Our Top Picks’ Secondary Fees
*Ally Bank only allows domestic wire transfers. Discover Bank charges a flat rate of $30 whether it is an international or a domestic wire transfer.
**Ally Bank and Discover Bank only apply an overdraft fee a maximum of once per day.
Other Savings Accounts to Consider
Finding the best interest rate may seem like the first priority when finding the best savings account, but since APYs change, sometimes on a daily basis, it can be tricky to find the savings account with the absolute highest interest rate. If you’d like to shop around, below are three good options that impressed us with their customer service and high rates, but didn’t stand out quite enough to be top picks.

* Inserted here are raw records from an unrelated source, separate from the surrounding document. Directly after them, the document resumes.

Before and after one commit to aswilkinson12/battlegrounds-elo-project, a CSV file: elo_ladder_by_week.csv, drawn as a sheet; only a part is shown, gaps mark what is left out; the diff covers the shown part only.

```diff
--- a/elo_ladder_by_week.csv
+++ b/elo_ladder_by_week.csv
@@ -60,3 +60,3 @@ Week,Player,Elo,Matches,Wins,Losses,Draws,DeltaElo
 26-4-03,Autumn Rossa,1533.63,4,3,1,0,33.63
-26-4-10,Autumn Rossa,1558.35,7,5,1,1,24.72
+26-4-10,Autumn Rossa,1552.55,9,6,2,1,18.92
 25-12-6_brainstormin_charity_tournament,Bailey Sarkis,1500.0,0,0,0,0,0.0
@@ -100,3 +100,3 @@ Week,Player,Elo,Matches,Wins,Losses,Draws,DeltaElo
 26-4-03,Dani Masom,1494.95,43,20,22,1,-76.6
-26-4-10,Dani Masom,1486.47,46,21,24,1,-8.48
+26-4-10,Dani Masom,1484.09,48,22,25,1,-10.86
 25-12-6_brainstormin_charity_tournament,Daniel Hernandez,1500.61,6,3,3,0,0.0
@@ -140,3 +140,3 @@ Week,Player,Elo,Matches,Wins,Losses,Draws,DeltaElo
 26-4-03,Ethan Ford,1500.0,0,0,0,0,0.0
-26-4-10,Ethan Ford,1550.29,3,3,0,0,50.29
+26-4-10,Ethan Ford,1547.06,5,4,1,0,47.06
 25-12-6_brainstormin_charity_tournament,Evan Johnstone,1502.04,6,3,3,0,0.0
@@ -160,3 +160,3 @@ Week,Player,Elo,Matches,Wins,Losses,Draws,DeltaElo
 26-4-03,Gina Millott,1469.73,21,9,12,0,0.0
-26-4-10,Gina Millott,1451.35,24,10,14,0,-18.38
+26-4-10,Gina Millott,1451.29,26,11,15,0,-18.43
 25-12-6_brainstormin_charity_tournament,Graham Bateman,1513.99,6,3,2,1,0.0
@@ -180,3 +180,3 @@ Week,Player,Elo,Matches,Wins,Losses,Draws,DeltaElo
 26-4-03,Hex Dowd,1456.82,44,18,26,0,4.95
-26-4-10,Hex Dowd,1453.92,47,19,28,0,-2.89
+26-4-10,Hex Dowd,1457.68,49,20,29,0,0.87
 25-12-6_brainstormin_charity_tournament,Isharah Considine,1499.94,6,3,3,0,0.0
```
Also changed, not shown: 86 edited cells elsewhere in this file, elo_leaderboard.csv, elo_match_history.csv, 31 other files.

American Express First Savings Bank currently offers the same interest rate as Ally Bank for its high yield savings account: 1.45% APY. It also scored highly in our customer service evaluation. You can contact them 24/7 by phone, and via their social media profiles. Unfortunately, its live chat feature is only to support current customers (you won’t be able to ask questions as a prospective customer), and like Discover, it doesn’t have a support email address. Additionally, while we like that American Express offers an app, it’s only useful for its credit card customers to make payments; you won’t be able to make transfers or check savings balances on it.

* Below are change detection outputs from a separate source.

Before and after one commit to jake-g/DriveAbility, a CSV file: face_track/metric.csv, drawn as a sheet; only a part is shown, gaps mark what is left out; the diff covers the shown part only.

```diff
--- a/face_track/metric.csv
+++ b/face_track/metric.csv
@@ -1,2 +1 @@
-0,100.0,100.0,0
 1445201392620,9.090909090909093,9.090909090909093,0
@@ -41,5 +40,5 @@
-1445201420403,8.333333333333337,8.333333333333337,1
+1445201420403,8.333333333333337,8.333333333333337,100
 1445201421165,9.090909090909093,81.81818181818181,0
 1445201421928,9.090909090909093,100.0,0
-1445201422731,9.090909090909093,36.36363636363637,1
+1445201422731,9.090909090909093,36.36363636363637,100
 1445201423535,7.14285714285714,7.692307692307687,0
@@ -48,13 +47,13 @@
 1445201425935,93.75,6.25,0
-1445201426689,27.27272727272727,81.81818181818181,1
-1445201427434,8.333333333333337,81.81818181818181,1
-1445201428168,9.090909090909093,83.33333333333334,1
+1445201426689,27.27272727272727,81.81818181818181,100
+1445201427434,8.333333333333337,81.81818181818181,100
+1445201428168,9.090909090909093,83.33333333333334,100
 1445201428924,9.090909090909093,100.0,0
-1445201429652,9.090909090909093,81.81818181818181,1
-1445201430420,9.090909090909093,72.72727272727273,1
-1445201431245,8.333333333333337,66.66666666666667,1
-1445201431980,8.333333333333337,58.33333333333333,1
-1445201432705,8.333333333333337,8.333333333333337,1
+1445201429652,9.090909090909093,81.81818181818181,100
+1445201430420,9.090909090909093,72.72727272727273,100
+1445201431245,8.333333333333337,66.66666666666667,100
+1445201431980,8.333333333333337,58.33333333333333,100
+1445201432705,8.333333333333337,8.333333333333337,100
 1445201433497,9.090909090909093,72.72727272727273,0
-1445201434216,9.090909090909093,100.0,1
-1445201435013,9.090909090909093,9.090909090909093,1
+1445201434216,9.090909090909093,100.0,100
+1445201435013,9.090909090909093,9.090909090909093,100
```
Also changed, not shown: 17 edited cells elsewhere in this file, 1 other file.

Alliant Credit Union also stands out for offering a 1.45% APY rate for its online savings account. That said, we weren’t impressed with the number of fees it levies on its accounts. In addition to $10 inactivity and dormancy fees, you’ll be charged a $10 closing fee if you close your account within 90 days of opening, and $5 for each manually paid check and ACH item. Customer service-wise, Alliant does fairly well. They don’t have a live chat option, but they do have 24/7 phone service, an app, as well as email and social media support options.
Bank of Internet USA currently has the lowest interest rate of our top picks: 1.30% APY. This still is a vast improvement over the nationwide average of 0.06%, but historically, Bank of Internet USA has had lower interest rates than our other top picks. That said, Bank of Internet USA also scored well on our customer service test, with live chat, email and social media support, as well as 24/7 live phone support.
Money Market Accounts, CDs, and IRAs are also great ways to save.
Standard savings accounts are the most common way to save money and grow your wealth, but they aren’t the only option. Depending on your goals and circumstances, it might also make sense to look into money markets, certificates of deposits (CDs), and IRAs. You can check out our review of the best IRA account, or read our review of the best banks, which includes discussion of CD rates. To learn more about money markets, we’d suggest reading up on the US Securities and Exchange Commission’s overview of the topic.